And sometimes that’s by breaking the rules.
Take, for example, one of my favorite dishes on the planet, his elk tartare with puffed tendon. I mean, it sounds like it’s going to be gross and gamey, chewy and challenging. Instead, the result is delightfully approachable, easy on the eyes, and tasty on the tongue. With the raw elk seasoned delicately and chopped into little perfect chunks, formed into a thick disk and served with a couple of seasonal sauces (e.g. preserved plum tapenade, Palisade peach bernaise) each bite is a burst of umami goodness cut through with a tangy and welcome acid pop.
And though you’ll want to pile it onto the fresh bread that comes with the dish, don’t sleep on the puffed elk tendon — a chicharron for the pork-free set — all crispy and light, melting away almost from the moment you top it with a spoonful of tartare and slip it into your mouth.
Josh is a friend — one of the good guys in hospitality, constantly innovating despite his distance from any major city, serving up pure magic to the happy inhabitants on the Western Slope. He’s well-loved in the food scene and inspires many of Denver’s best chefs.

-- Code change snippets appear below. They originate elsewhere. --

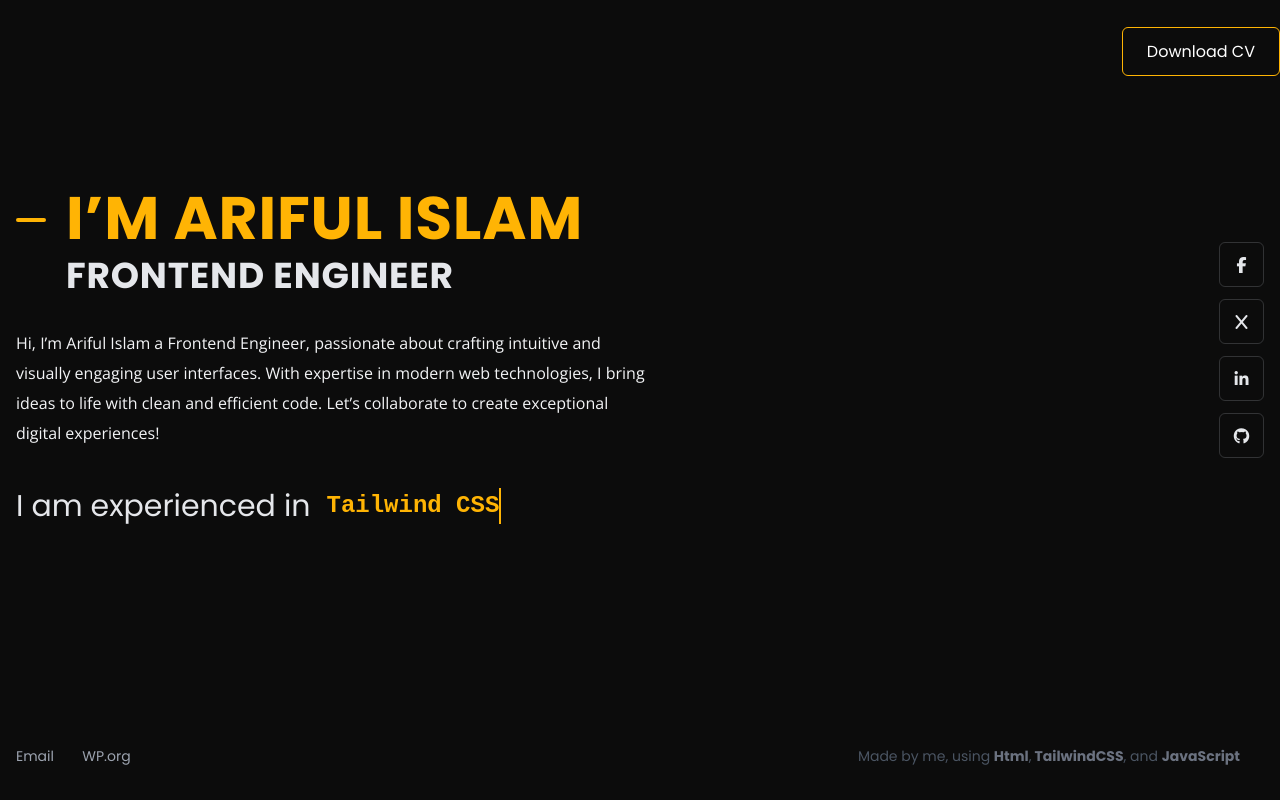
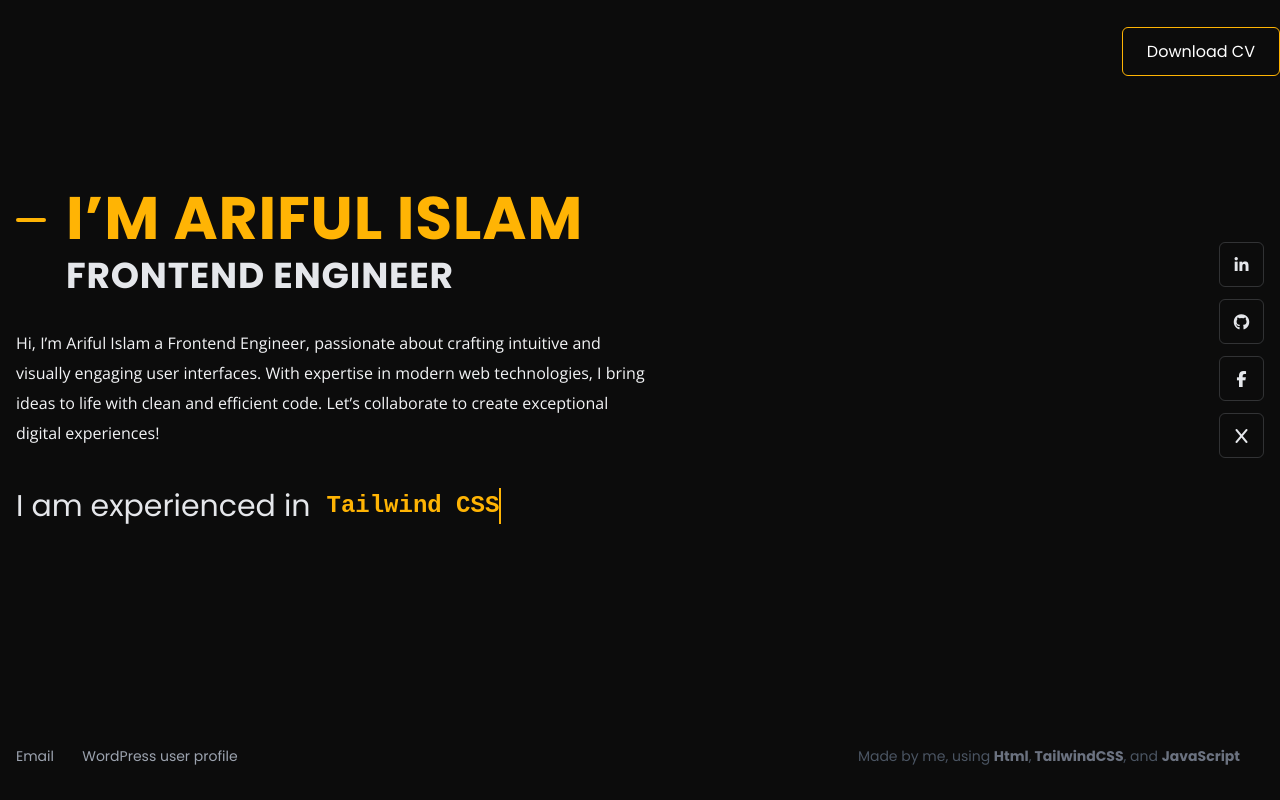
Before and after one commit to ariful93/arif-im, a website: page index.html in a window 1280 px wide. Drawn offline with nearby package versions, Linux system fonts and the light colour scheme.

Commit message:
Update cd

```diff
--- a/index.html
+++ b/index.html
@@ -43,10 +43,10 @@
 
             </div>
             <div class="flex md:block lg:block">
+              <a href="https://www.linkedin.com/in/ariful1992/" target="_blank" class="w-[45px] h-[45px] rounded-md	border-[1px] border-[#c6ced533] flex items-center justify-center text-gray-200 mb-3 hover:text-gray-900 relative z-10 before:content-[''] before:absolute before:left-0 before:h-full before:w-0 before:bg-[#ffb404] before:top-0 before:transition-all before:z-[-1] hover:before:w-full hover:before:right-0 hover:text-gray-800 before:rounded-md"><i class="fa-brands fa-linkedin-in"></i></a>
+              <a href="https://github.com/ariful93/" target="_blank" class="w-[45px] h-[45px] rounded-md	border-[1px] border-[#c6ced533] flex items-center justify-center text-gray-200 mb-3 hover:text-gray-900 relative z-10 before:content-[''] before:absolute before:left-0 before:h-full before:w-0 before:bg-[#ffb404] before:top-0 before:transition-all before:z-[-1] hover:before:w-full hover:before:right-0 hover:text-gray-800 before:rounded-md"><i class="fa-brands fa-github"></i></a>
               <a href="https://www.facebook.com/arifulim93/" target="_blank" class="w-[45px] h-[45px] rounded-md	border-[1px] border-[#c6ced533] flex items-center justify-center text-gray-200 mb-3 hover:text-gray-900 relative z-10 before:content-[''] before:absolute before:left-0 before:h-full before:w-0 before:bg-[#ffb404] before:top-0 before:transition-all before:z-[-1] hover:before:w-full hover:before:right-0 hover:text-gray-800 before:rounded-md"><i class="fa-brands fa-facebook-f"></i></a>
               <a href="https://x.com/ariful147" target="_blank" class="w-[45px] h-[45px] rounded-md	border-[1px] border-[#c6ced533] flex items-center justify-center text-gray-200 mb-3 hover:text-gray-900 relative z-10 before:content-[''] before:absolute before:left-0 before:h-full before:w-0 before:bg-[#ffb404] before:top-0 before:transition-all before:z-[-1] hover:before:w-full hover:before:right-0 hover:text-gray-800 before:rounded-md"><i class="fa-solid fa-x"></i></a>
-              <a href="https://www.linkedin.com/in/ariful1992/" target="_blank" class="w-[45px] h-[45px] rounded-md	border-[1px] border-[#c6ced533] flex items-center justify-center text-gray-200 mb-3 hover:text-gray-900 relative z-10 before:content-[''] before:absolute before:left-0 before:h-full before:w-0 before:bg-[#ffb404] before:top-0 before:transition-all before:z-[-1] hover:before:w-full hover:before:right-0 hover:text-gray-800 before:rounded-md"><i class="fa-brands fa-linkedin-in"></i></a>
-              <a href="https://github.com/ariful93/" target="_blank" class="w-[45px] h-[45px] rounded-md	border-[1px] border-[#c6ced533] flex items-center justify-center text-gray-200 mb-3 hover:text-gray-900 relative z-10 before:content-[''] before:absolute before:left-0 before:h-full before:w-0 before:bg-[#ffb404] before:top-0 before:transition-all before:z-[-1] hover:before:w-full hover:before:right-0 hover:text-gray-800 before:rounded-md"><i class="fa-brands fa-github"></i></a>
             </div>
           </div>
         </div>
@@ -55,7 +55,7 @@
           <div class="flex items-center justify-between">
             <div>
               <a href="mailto:arif13414@gmail.com" class="text-gray-400 hover:text-gray-200 mr-6 text-sm" target="_blank">Email</a>
-              <a href="https://profiles.wordpress.org/ariful93/" class="text-gray-400 hover:text-gray-200 mr-6 text-sm" target="_blank">WP.org</a>
+              <a href="https://profiles.wordpress.org/ariful93/" class="text-gray-400 hover:text-gray-200 mr-6 text-sm" target="_blank">WordPress user profile</a>
             </div>
             <p class="text-gray-600 mr-6 text-sm">Made by me, using <span class="font-bold text-gray-500">Html</span>,<span class="font-bold text-gray-500"> TailwindCSS</span>, and <span class="font-bold text-gray-500">JavaScript</span></p>
           </div>
```
Also changed, not shown: 1 other file.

So yeah, I broke my own rule — writing a #Denverlicious ode to a dish you can only enjoy if you’re 196 miles away from the Mile High City. But if you motivate yourself into your car and make the (let’s admit it, gorgeous) long drive out west, you’ll thank me for the transgression.